The boasts were partly born out by TWICE’s most recent Top 50 Major Appliance Retailers Report, which showed an 18.4 percent spike in Penney’s white-goods sales last year, to about $148 million.
Ellison brought the category back after a 30-plus-year absence amid majap share declines at Sears and hhgregg, unproductive floor space within its home departments, and market research suggesting that its largely female customer base would welcome it.
But his successor, Soltau, has bigger fish to fry, including existential challenges to the business. Ellison, who left last year for the CEO spot at Lowe’s, did much to turn the company around following missteps by his predecessor, former Apple Stores chief Ron Johnson. But losses, debt and sagging sales persist, and Soltau, formerly president/CEO of craft and fabric chain Joann Stores, must now redefine Penney’s role within a rapidly changing retailscape.
Since joining the company last October, she has appointed an interim chief financial officer, formed a new cross-functional executive team, and brought in former McKinsey & Co. management consultant Truett Horne as chief transformation officer. Cutting loose appliances is Soltau’s first major merchandising move.
Instead, Penney will focus on apparel and soft home furnishings, two legacy categories that “represent higher margin opportunities,” and will reallocate store space accordingly. “We are finalizing new layout options, including the reduction of store space previously dedicated to appliance and furniture showrooms to maximize efficiencies, reduce inventory and create an enhanced shopping experience that inspires repeat shopping trips,” the company said.
While Penney will sell its last appliance on Feb. 28, furniture will be relegated to online sales and select stores in Puerto Rico.

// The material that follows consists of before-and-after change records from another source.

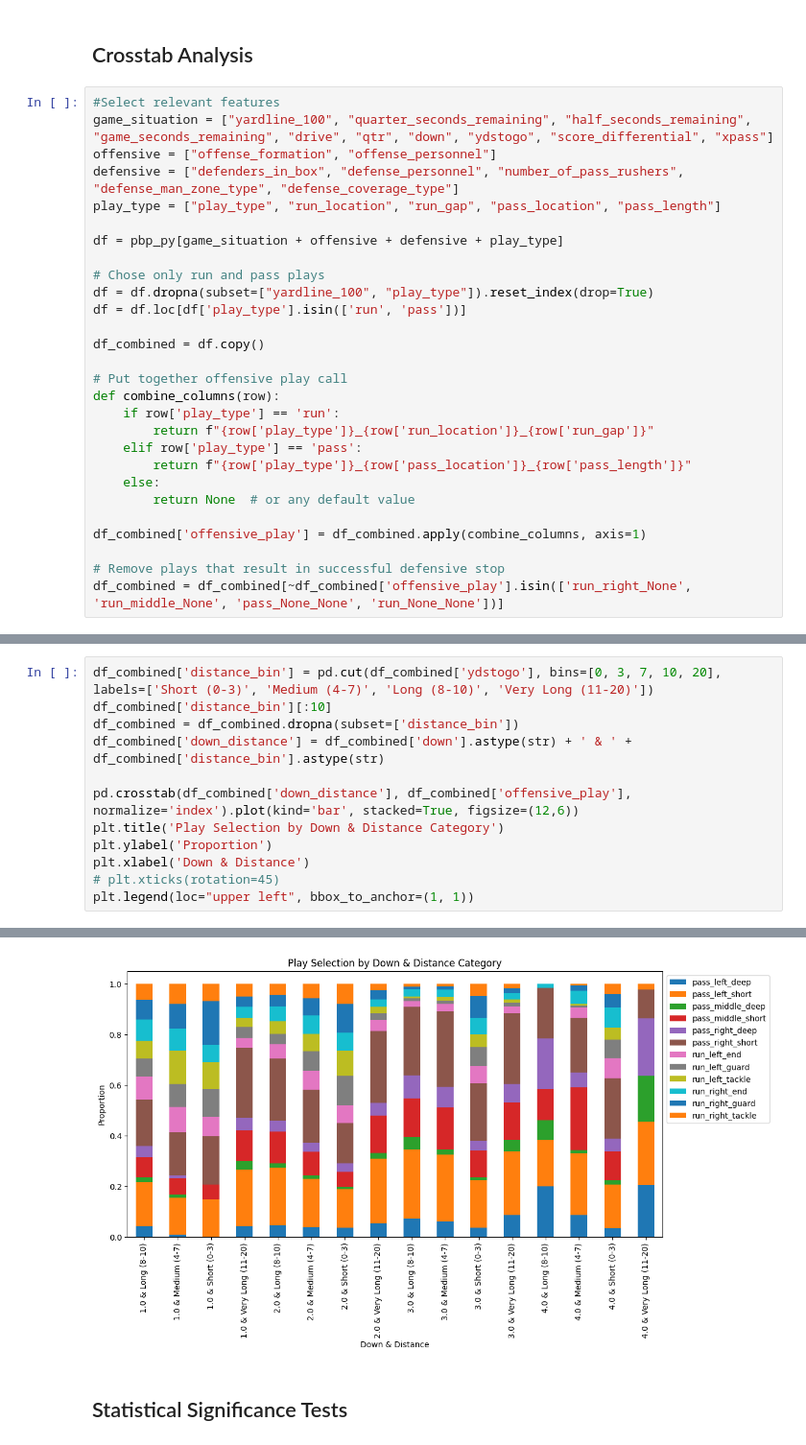
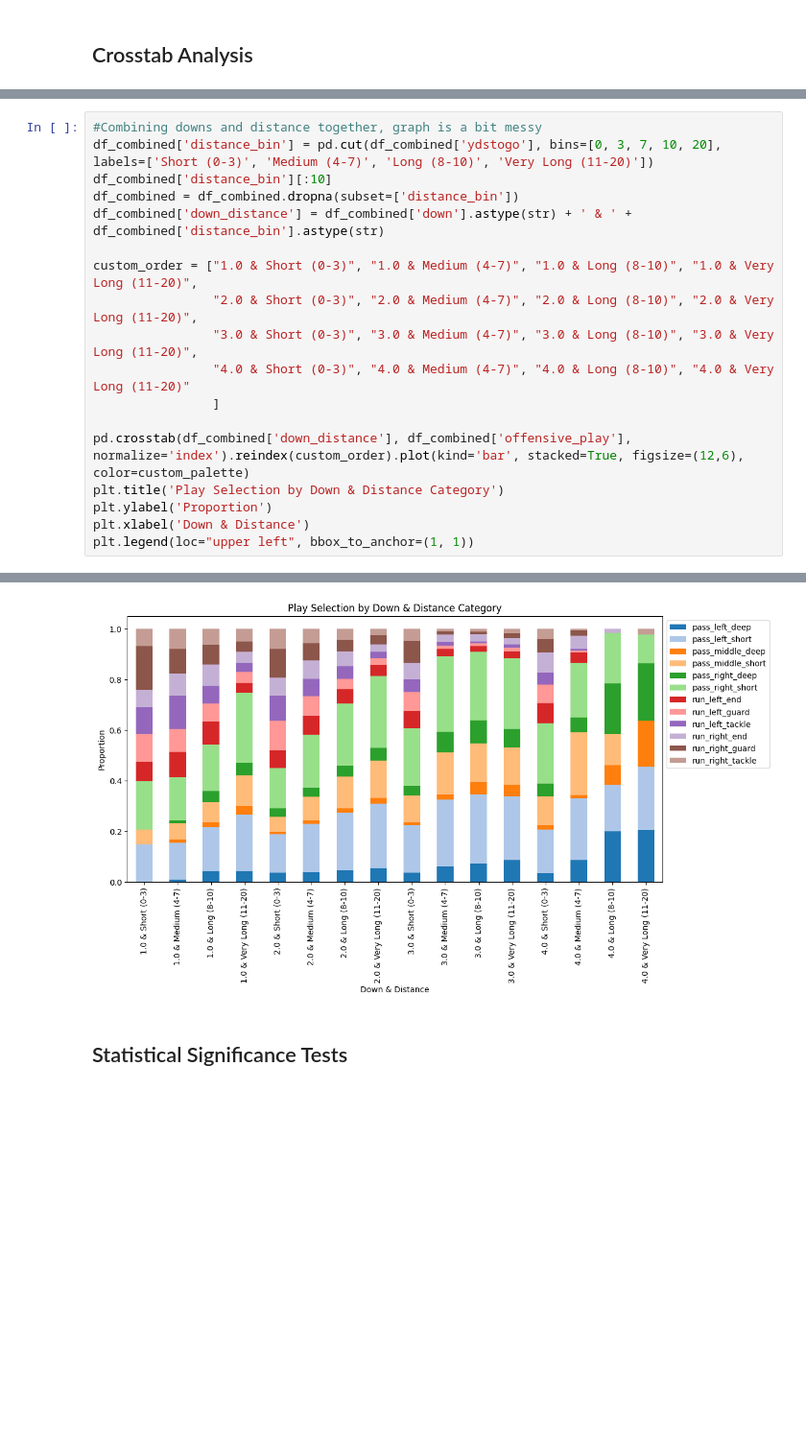
Before and after one commit to abonsted/CS426_Project, a Jupyter notebook: prelim_data_analysis.ipynb, the cells around one changed output, grey strips where cells are left out. Shown at 96% size. Saved outputs shown, nothing was run; the diff lists cells and outputs as text; blank space fills up the shorter version.

```diff
--- a/prelim_data_analysis.ipynb
+++ b/prelim_data_analysis.ipynb
@@ -20,33 +57,5 @@ len(pbp_py)
 # %% [markdown]
 <h2>Crosstab Analysis</h2>
-# %%
-#Select relevant features
-game_situation = ["yardline_100", "quarter_seconds_remaining", "half_seconds_remaining", "game_seconds_remaining", "drive", "qtr", "down", "ydstogo", "score_differential", "xpass"]
-offensive = ["offense_formation", "offense_personnel"]
-defensive = ["defenders_in_box", "defense_personnel", "number_of_pass_rushers", "defense_man_zone_type", "defense_coverage_type"]
-play_type = ["play_type", "run_location", "run_gap", "pass_location", "pass_length"]
-
-df = pbp_py[game_situation + offensive + defensive + play_type]
-
-# Chose only run and pass plays
-df = df.dropna(subset=["yardline_100", "play_type"]).reset_index(drop=True)
-df = df.loc[df['play_type'].isin(['run', 'pass'])]
-
-df_combined = df.copy()
-
-# Put together offensive play call
-def combine_columns(row):
-    if row['play_type'] == 'run':
-        return f"{row['play_type']}_{row['run_location']}_{row['run_gap']}"
-    elif row['play_type'] == 'pass':
-        return f"{row['play_type']}_{row['pass_location']}_{row['pass_length']}"
-    else:
-        return None  # or any default value
-
-df_combined['offensive_play'] = df_combined.apply(combine_columns, axis=1)
-
-# Remove plays that result in successful defensive stop
-df_combined = df_combined[~df_combined['offensive_play'].isin(['run_right_None', 'run_middle_None', 'pass_None_None', 'run_None_None'])]
 # %%
 custom_palette = sns.color_palette("tab20", 12)
 
@@ -71,17 +83,23 @@ plt.legend(loc="upper left", bbox_to_anchor=(1, 1))
 # %%
+#Combining downs and distance together, graph is a bit messy
 df_combined['distance_bin'] = pd.cut(df_combined['ydstogo'], bins=[0, 3, 7, 10, 20], labels=['Short (0-3)', 'Medium (4-7)', 'Long (8-10)', 'Very Long (11-20)'])
 df_combined['distance_bin'][:10]
 df_combined = df_combined.dropna(subset=['distance_bin'])
 df_combined['down_distance'] = df_combined['down'].astype(str) + ' & ' + df_combined['distance_bin'].astype(str)
 
-pd.crosstab(df_combined['down_distance'], df_combined['offensive_play'], normalize='index').plot(kind='bar', stacked=True, figsize=(12,6))
+custom_order = ["1.0 & Short (0-3)", "1.0 & Medium (4-7)", "1.0 & Long (8-10)", "1.0 & Very Long (11-20)",
+                "2.0 & Short (0-3)", "2.0 & Medium (4-7)", "2.0 & Long (8-10)", "2.0 & Very Long (11-20)",
+                "3.0 & Short (0-3)", "3.0 & Medium (4-7)", "3.0 & Long (8-10)", "3.0 & Very Long (11-20)",
+                "4.0 & Short (0-3)", "4.0 & Medium (4-7)", "4.0 & Long (8-10)", "4.0 & Very Long (11-20)"
+                ]
+
+pd.crosstab(df_combined['down_distance'], df_combined['offensive_play'], normalize='index').reindex(custom_order).plot(kind='bar', stacked=True, figsize=(12,6), color=custom_palette)
 plt.title('Play Selection by Down & Distance Category')
 plt.ylabel('Proportion')
 plt.xlabel('Down & Distance')
-# plt.xticks(rotation=45)
 plt.legend(loc="upper left", bbox_to_anchor=(1, 1))
 # %% [output]
 <matplotlib.legend.Legend at 0x...>
-[figure, old version]
+[figure, new version]
 # %% [markdown]
 <h2>Statistical Significance Tests</h2>
```
Also changed, not shown: parts of 9 cells of this notebook, 1 other file.
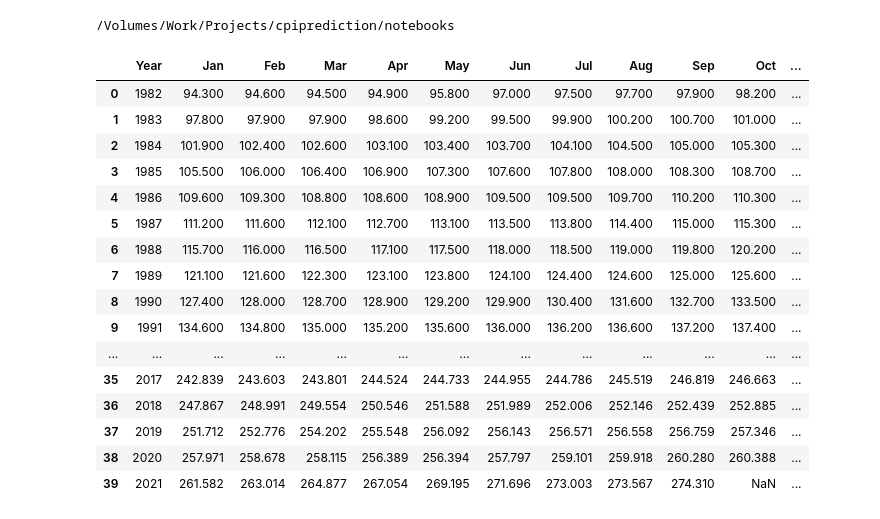
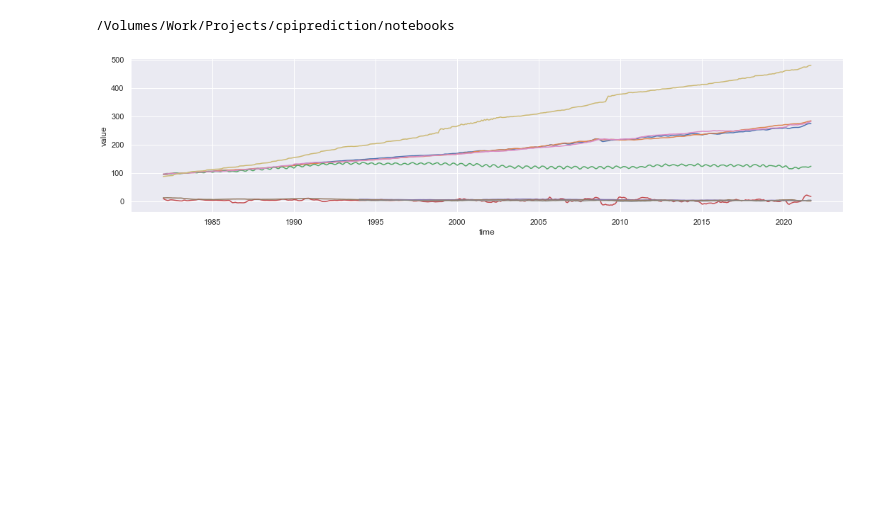
Before and after one commit to saichandra42/CPI-Prediction, a Jupyter notebook: notebooks/eda.ipynb, the cells around one changed output. Saved outputs shown, nothing was run; the diff lists cells and outputs as text; code cells hidden in the pictures; blank space fills up the shorter version.

Commit message:
Data processing done

```diff
--- a/notebooks/eda.ipynb
+++ b/notebooks/eda.ipynb
@@ -11,20 +10,44 @@ overall = pd.read_excel("../data/raw/CPIOverall.xlsx")
-# %%
-overall
-# %% [output]
-|  | Year | Jan | Feb | Mar | Apr | May | Jun | Jul | Aug | Sep | Oct | ... |
-| 0 | 1982 | 94.300 | 94.600 | 94.500 | 94.900 | 95.800 | 97.000 | 97.500 | 97.700 | 97.900 | 98.200 | ... |
-| 1 | 1983 | 97.800 | 97.900 | 97.900 | 98.600 | 99.200 | 99.500 | 99.900 | 100.200 | 100.700 | 101.000 | ... |
-| 2 | 1984 | 101.900 | 102.400 | 102.600 | 103.100 | 103.400 | 103.700 | 104.100 | 104.500 | 105.000 | 105.300 | ... |
-| 3 | 1985 | 105.500 | 106.000 | 106.400 | 106.900 | 107.300 | 107.600 | 107.800 | 108.000 | 108.300 | 108.700 | ... |
-| 4 | 1986 | 109.600 | 109.300 | 108.800 | 108.600 | 108.900 | 109.500 | 109.500 | 109.700 | 110.200 | 110.300 | ... |
-| 5 | 1987 | 111.200 | 111.600 | 112.100 | 112.700 | 113.100 | 113.500 | 113.800 | 114.400 | 115.000 | 115.300 | ... |
-| 6 | 1988 | 115.700 | 116.000 | 116.500 | 117.100 | 117.500 | 118.000 | 118.500 | 119.000 | 119.800 | 120.200 | ... |
-| 7 | 1989 | 121.100 | 121.600 | 122.300 | 123.100 | 123.800 | 124.100 | 124.400 | 124.600 | 125.000 | 125.600 | ... |
-| 8 | 1990 | 127.400 | 128.000 | 128.700 | 128.900 | 129.200 | 129.900 | 130.400 | 131.600 | 132.700 | 133.500 | ... |
-| 9 | 1991 | 134.600 | 134.800 | 135.000 | 135.200 | 135.600 | 136.000 | 136.200 | 136.600 | 137.200 | 137.400 | ... |
-| ... | ... | ... | ... | ... | ... | ... | ... | ... | ... | ... | ... | ... |
-| 35 | 2017 | 242.839 | 243.603 | 243.801 | 244.524 | 244.733 | 244.955 | 244.786 | 245.519 | 246.819 | 246.663 | ... |
-| 36 | 2018 | 247.867 | 248.991 | 249.554 | 250.546 | 251.588 | 251.989 | 252.006 | 252.146 | 252.439 | 252.885 | ... |
-| 37 | 2019 | 251.712 | 252.776 | 254.202 | 255.548 | 256.092 | 256.143 | 256.571 | 256.558 | 256.759 | 257.346 | ... |
-| 38 | 2020 | 257.971 | 258.678 | 258.115 | 256.389 | 256.394 | 257.797 | 259.101 | 259.918 | 260.280 | 260.388 | ... |
-| 39 | 2021 | 261.582 | 263.014 | 264.877 | 267.054 | 269.195 | 271.696 | 273.003 | 273.567 | 274.310 | NaN | ... |
+# %%
+overall_raw = pd.read_excel("../data/raw/CPIOverall.xlsx")
+housing_raw = pd.read_excel("../data/raw/Housing.xlsx")
+apparel_raw = pd.read_excel("../data/raw/Apparel.xlsx")
+transportation_raw = pd.read_excel("../data/raw/Transportation.xlsx")
+education_raw = pd.read_excel("../data/raw/Education.xlsx")
+medical_raw = pd.read_excel("../data/raw/MedicalCare.xlsx")
+food_raw = pd.read_excel("../data/raw/Food.xlsx")
+recreation_raw = pd.read_excel("../data/raw/Recreation.xlsx")
+other_goods_raw = pd.read_excel("../data/raw/OtherGoods.xlsx")
+# %%
+# data transformation into time series data
+def transform_data(df):
+    transformed_data = []
+    months = df.loc[:,df.columns.drop("Year")].columns
+    for data_tuple in df.itertuples():
+        year = getattr(data_tuple,'Year')
+        for month in months:
+            value = getattr(data_tuple,month)
+            transformed_data.append(['01' + ' ' + str(month) + ' ' + str(year),value])
+    transformed_df = pd.DataFrame(transformed_data, columns = ['time', 'value'])
+    transformed_df['time'] = pd.to_datetime(transformed_df['time'])
+    return transformed_df
+# %%
+cpi_overall = transform_data(overall_raw)
+cpi_factors = [overall_raw,housing_raw,apparel_raw,transportation_raw,education_raw,
+        medical_raw,food_raw,recreation_raw,other_goods_raw]
+sns.set(rc={'figure.figsize':(18, 4)})
+
+for cpi_factor in cpi_factors:
+    cpi_factor = transform_data(cpi_factor)
+    sns.lineplot(x="time",y="value",data = cpi_factor)
+
+# overall = transform_data(overall_raw)
+# housing = transform_data(housing_raw)
+# apparel = transform_data(apparel_raw)
+# transport = transform_data(transportation_raw)
+# education = transform_data(education_raw)
+# medical = transform_data(medical_raw)
+# food = transform_data(food_raw)
+# recreation = transform_data(recreation_raw)
+# other_goods = transform_data(other_goods_raw)
+# %% [output]
+[figure, added]
```
Also changed, not shown: parts of 2 cells of this notebook.
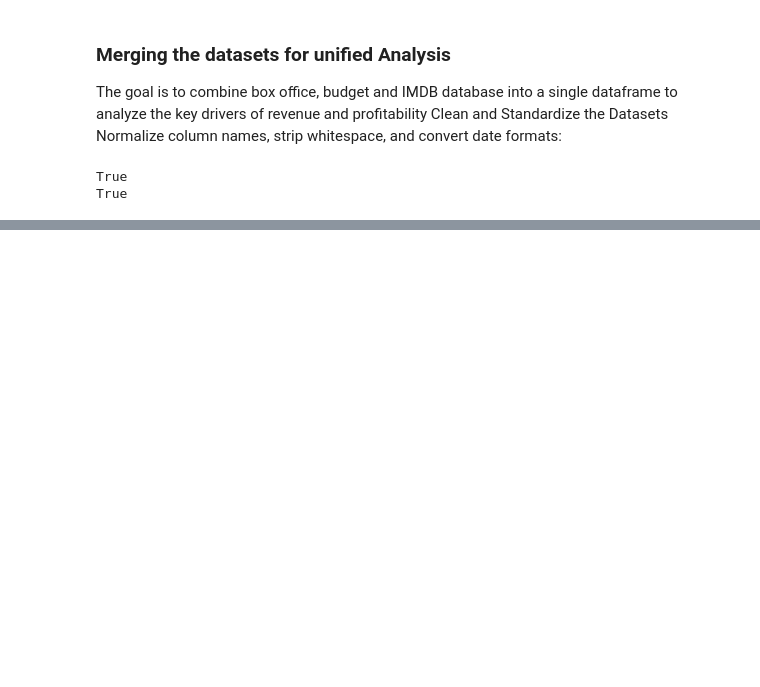
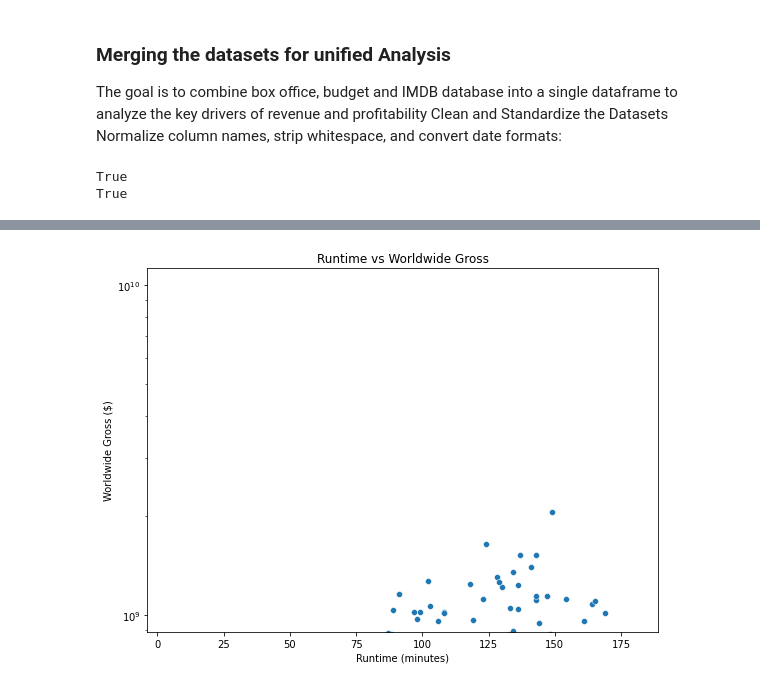
Before and after one commit to Irene-coder-dot/dsc-phase-2-project-v3, a Jupyter notebook: student.ipynb, the cells around one changed output, grey strips where cells are left out. Saved outputs shown, nothing was run; the diff lists cells and outputs as text; code cells hidden in the pictures; blank space fills up the shorter version.

```diff
--- a/student.ipynb
+++ b/student.ipynb
@@ -509,0 +650,13 @@ merged_df
+# %%
+# Runtime vs Worldwide Gross
+
+plt.figure(figsize=(8,6))
+sns.scatterplot(data=clean_merged_df, x='runtime_minutes', y='worldwide_gross')
+plt.title('Runtime vs Worldwide Gross')
+plt.xlabel('Runtime (minutes)')
+plt.ylabel('Worldwide Gross ($)')
+plt.yscale('log')
+plt.tight_layout()
+plt.show()
+# %% [output]
+[figure, added]
```
Also changed, not shown: parts of 27 cells of this notebook.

Mattresses, however, will continue to be sold in more than 450 locations and at jcp.com.
Given Penney’s 21st-place ranking on the TWICE Top 50, its departure from white goods is expected to have little short-term impact on major appliance manufacturers or retailers. It does, however, take a potential long-term successor to No. 4 Sears out of the running.